[Opening PROVIDED DATA section]

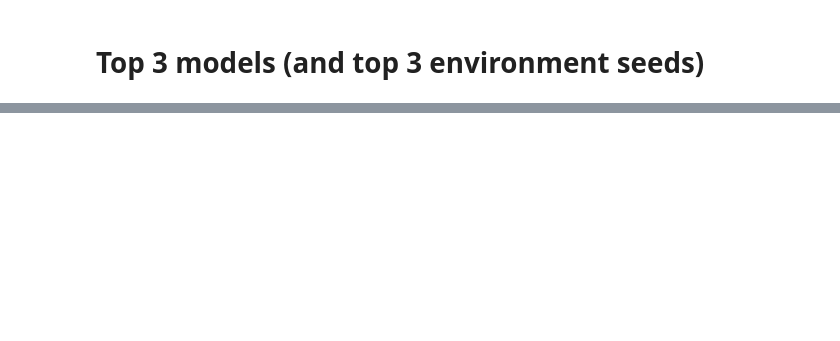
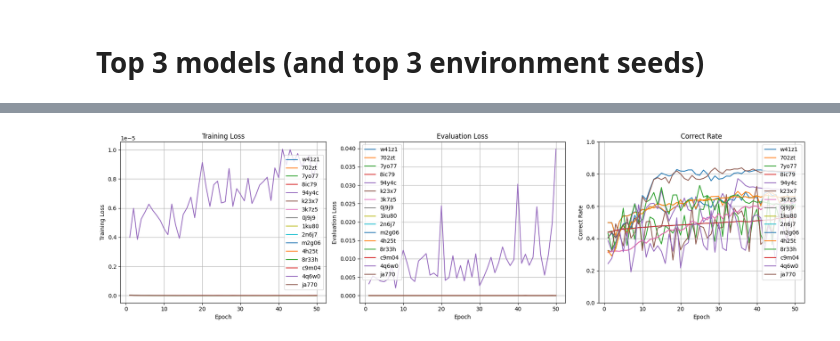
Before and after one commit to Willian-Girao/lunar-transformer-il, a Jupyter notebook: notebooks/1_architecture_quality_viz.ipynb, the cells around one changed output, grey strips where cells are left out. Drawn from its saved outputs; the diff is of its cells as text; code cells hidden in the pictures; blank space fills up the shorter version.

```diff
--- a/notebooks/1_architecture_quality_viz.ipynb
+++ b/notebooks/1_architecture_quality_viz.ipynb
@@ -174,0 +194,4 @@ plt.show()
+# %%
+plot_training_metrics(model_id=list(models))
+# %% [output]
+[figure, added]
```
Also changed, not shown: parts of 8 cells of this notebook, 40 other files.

[Closing PROVIDED DATA section]

WHAT TO PRODUCE –
Your answer should consist of the lines above that hold the word "notebooks", copied exactly.

SOLVED PROBLEM –
Before and after one commit to Willian-Girao/lunar-transformer-il, a Jupyter notebook: notebooks/1_architecture_quality_viz.ipynb, the cells around one changed output, grey strips where cells are left out. Drawn from its saved outputs; the diff is of its cells as text; code cells hidden in the pictures; blank space fills up the shorter version.
--- a/notebooks/1_architecture_quality_viz.ipynb
+++ b/notebooks/1_architecture_quality_viz.ipynb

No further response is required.